### Problem description
Leave every picture out and return the rest of the listing verbatim.

### Data for analysis
---------------
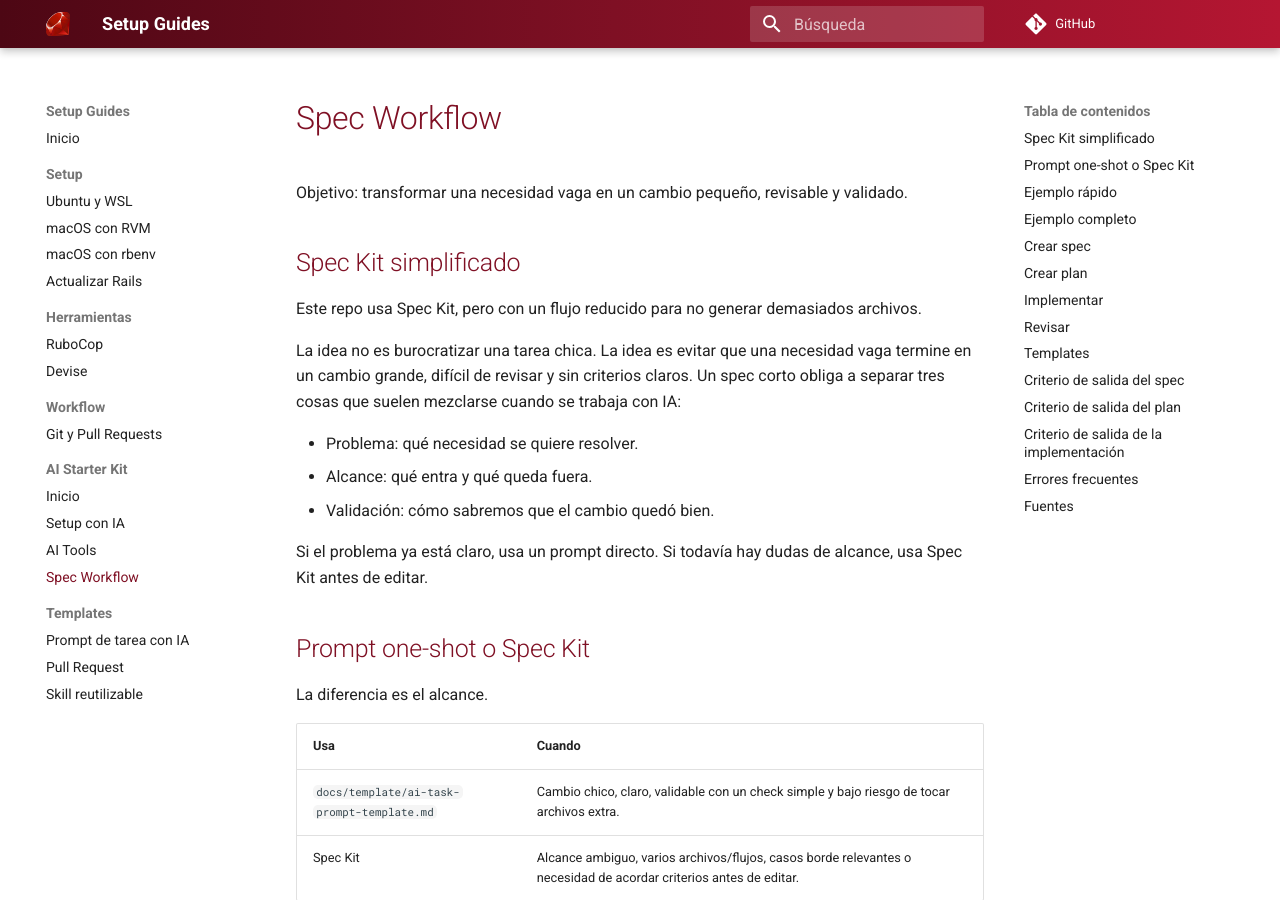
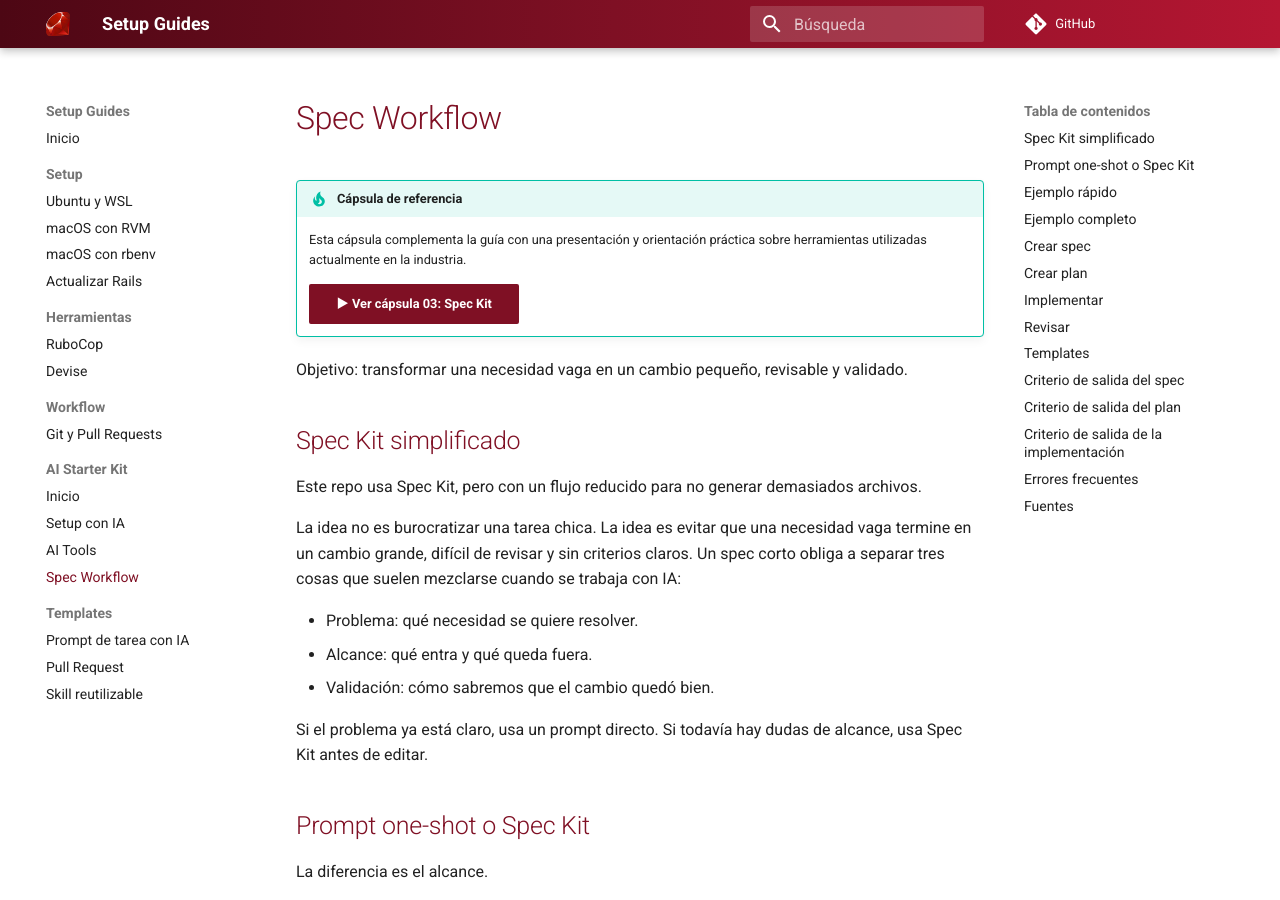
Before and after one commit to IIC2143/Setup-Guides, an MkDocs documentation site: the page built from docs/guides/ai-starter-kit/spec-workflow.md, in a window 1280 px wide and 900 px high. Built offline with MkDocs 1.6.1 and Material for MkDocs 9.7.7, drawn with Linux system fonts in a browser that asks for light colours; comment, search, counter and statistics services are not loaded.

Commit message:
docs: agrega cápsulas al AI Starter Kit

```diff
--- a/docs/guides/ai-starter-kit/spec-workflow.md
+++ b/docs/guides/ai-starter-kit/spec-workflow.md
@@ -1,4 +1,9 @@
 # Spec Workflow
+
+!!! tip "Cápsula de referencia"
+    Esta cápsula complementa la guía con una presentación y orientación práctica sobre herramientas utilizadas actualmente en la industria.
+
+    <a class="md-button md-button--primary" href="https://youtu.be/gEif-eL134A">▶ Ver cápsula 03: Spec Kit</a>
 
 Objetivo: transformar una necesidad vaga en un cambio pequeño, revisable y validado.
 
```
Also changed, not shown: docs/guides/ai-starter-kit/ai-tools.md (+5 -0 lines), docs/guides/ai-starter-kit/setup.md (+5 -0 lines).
---------------
### Answer section
Before and after one commit to IIC2143/Setup-Guides, an MkDocs documentation site: the page built from docs/guides/ai-starter-kit/spec-workflow.md, in a window 1280 px wide and 900 px high. Built offline with MkDocs 1.6.1 and Material for MkDocs 9.7.7, drawn with Linux system fonts in a browser that asks for light colours; comment, search, counter and statistics services are not loaded.

Commit message:
docs: agrega cápsulas al AI Starter Kit

```diff
--- a/docs/guides/ai-starter-kit/spec-workflow.md
+++ b/docs/guides/ai-starter-kit/spec-workflow.md
@@ -1,4 +1,9 @@
 # Spec Workflow
+
+!!! tip "Cápsula de referencia"
+    Esta cápsula complementa la guía con una presentación y orientación práctica sobre herramientas utilizadas actualmente en la industria.
+
+    <a class="md-button md-button--primary" href="https://youtu.be/gEif-eL134A">▶ Ver cápsula 03: Spec Kit</a>
 
 Objetivo: transformar una necesidad vaga en un cambio pequeño, revisable y validado.
 
```
Also changed, not shown: docs/guides/ai-starter-kit/ai-tools.md (+5 -0 lines), docs/guides/ai-starter-kit/setup.md (+5 -0 lines).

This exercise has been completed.